## ACTIVITY
The whole listing needs to be returned exactly as it appears.

## TASK MATERIAL
··········

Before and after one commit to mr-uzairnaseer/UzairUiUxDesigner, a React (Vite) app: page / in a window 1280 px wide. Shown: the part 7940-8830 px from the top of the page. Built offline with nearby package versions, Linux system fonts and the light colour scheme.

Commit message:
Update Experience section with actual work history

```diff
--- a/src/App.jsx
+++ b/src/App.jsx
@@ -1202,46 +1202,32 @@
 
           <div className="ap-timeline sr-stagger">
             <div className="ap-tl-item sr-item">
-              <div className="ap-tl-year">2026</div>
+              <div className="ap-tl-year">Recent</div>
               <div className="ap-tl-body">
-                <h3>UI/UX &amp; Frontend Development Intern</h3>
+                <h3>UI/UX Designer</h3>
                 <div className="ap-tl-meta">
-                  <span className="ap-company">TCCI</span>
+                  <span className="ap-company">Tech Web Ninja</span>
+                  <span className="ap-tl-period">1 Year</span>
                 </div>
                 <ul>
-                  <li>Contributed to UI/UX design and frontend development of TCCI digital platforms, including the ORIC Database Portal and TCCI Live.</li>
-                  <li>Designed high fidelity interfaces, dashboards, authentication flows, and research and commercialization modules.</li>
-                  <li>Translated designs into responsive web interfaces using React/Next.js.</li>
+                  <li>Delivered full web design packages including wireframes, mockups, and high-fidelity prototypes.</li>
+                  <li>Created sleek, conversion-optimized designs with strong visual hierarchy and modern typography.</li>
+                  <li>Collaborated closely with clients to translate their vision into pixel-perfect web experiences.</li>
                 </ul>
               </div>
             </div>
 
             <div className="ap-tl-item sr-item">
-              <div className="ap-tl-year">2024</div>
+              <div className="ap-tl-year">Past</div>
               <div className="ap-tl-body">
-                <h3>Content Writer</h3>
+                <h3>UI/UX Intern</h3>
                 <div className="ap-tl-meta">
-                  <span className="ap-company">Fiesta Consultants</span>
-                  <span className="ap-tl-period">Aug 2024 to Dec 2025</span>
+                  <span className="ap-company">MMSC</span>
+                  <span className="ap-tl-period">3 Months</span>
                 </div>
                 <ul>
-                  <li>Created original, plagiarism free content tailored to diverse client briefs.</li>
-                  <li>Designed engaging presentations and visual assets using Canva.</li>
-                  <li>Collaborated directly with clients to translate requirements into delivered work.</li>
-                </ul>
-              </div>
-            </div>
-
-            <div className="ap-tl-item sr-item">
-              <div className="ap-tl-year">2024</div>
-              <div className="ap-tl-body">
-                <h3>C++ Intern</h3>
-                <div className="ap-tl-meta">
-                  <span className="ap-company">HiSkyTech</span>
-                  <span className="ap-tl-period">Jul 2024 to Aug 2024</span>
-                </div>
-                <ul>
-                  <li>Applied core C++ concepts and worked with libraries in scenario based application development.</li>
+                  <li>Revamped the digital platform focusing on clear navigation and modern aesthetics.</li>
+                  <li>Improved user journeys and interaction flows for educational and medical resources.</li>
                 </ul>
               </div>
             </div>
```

··········

## WRITTEN RESPONSE
Before and after one commit to mr-uzairnaseer/UzairUiUxDesigner, a React (Vite) app: page / in a window 1280 px wide. Shown: the part 7940-8830 px from the top of the page. Built offline with nearby package versions, Linux system fonts and the light colour scheme.

Commit message:
Update Experience section with actual work history

```diff
--- a/src/App.jsx
+++ b/src/App.jsx
@@ -1202,46 +1202,32 @@
 
           <div className="ap-timeline sr-stagger">
             <div className="ap-tl-item sr-item">
-              <div className="ap-tl-year">2026</div>
+              <div className="ap-tl-year">Recent</div>
               <div className="ap-tl-body">
-                <h3>UI/UX &amp; Frontend Development Intern</h3>
+                <h3>UI/UX Designer</h3>
                 <div className="ap-tl-meta">
-                  <span className="ap-company">TCCI</span>
+                  <span className="ap-company">Tech Web Ninja</span>
+                  <span className="ap-tl-period">1 Year</span>
                 </div>
                 <ul>
-                  <li>Contributed to UI/UX design and frontend development of TCCI digital platforms, including the ORIC Database Portal and TCCI Live.</li>
-                  <li>Designed high fidelity interfaces, dashboards, authentication flows, and research and commercialization modules.</li>
-                  <li>Translated designs into responsive web interfaces using React/Next.js.</li>
+                  <li>Delivered full web design packages including wireframes, mockups, and high-fidelity prototypes.</li>
+                  <li>Created sleek, conversion-optimized designs with strong visual hierarchy and modern typography.</li>
+                  <li>Collaborated closely with clients to translate their vision into pixel-perfect web experiences.</li>
                 </ul>
               </div>
             </div>
 
             <div className="ap-tl-item sr-item">
-              <div className="ap-tl-year">2024</div>
+              <div className="ap-tl-year">Past</div>
               <div className="ap-tl-body">
-                <h3>Content Writer</h3>
+                <h3>UI/UX Intern</h3>
                 <div className="ap-tl-meta">
-                  <span className="ap-company">Fiesta Consultants</span>
-                  <span className="ap-tl-period">Aug 2024 to Dec 2025</span>
+                  <span className="ap-company">MMSC</span>
+                  <span className="ap-tl-period">3 Months</span>
                 </div>
                 <ul>
-                  <li>Created original, plagiarism free content tailored to diverse client briefs.</li>
-                  <li>Designed engaging presentations and visual assets using Canva.</li>
-                  <li>Collaborated directly with clients to translate requirements into delivered work.</li>
-                </ul>
-              </div>
-            </div>
-
-            <div className="ap-tl-item sr-item">
-              <div className="ap-tl-year">2024</div>
-              <div className="ap-tl-body">
-                <h3>C++ Intern</h3>
-                <div className="ap-tl-meta">
-                  <span className="ap-company">HiSkyTech</span>
-                  <span className="ap-tl-period">Jul 2024 to Aug 2024</span>
-                </div>
-                <ul>
-                  <li>Applied core C++ concepts and worked with libraries in scenario based application development.</li>
+                  <li>Revamped the digital platform focusing on clear navigation and modern aesthetics.</li>
+                  <li>Improved user journeys and interaction flows for educational and medical resources.</li>
                 </ul>
               </div>
             </div>
```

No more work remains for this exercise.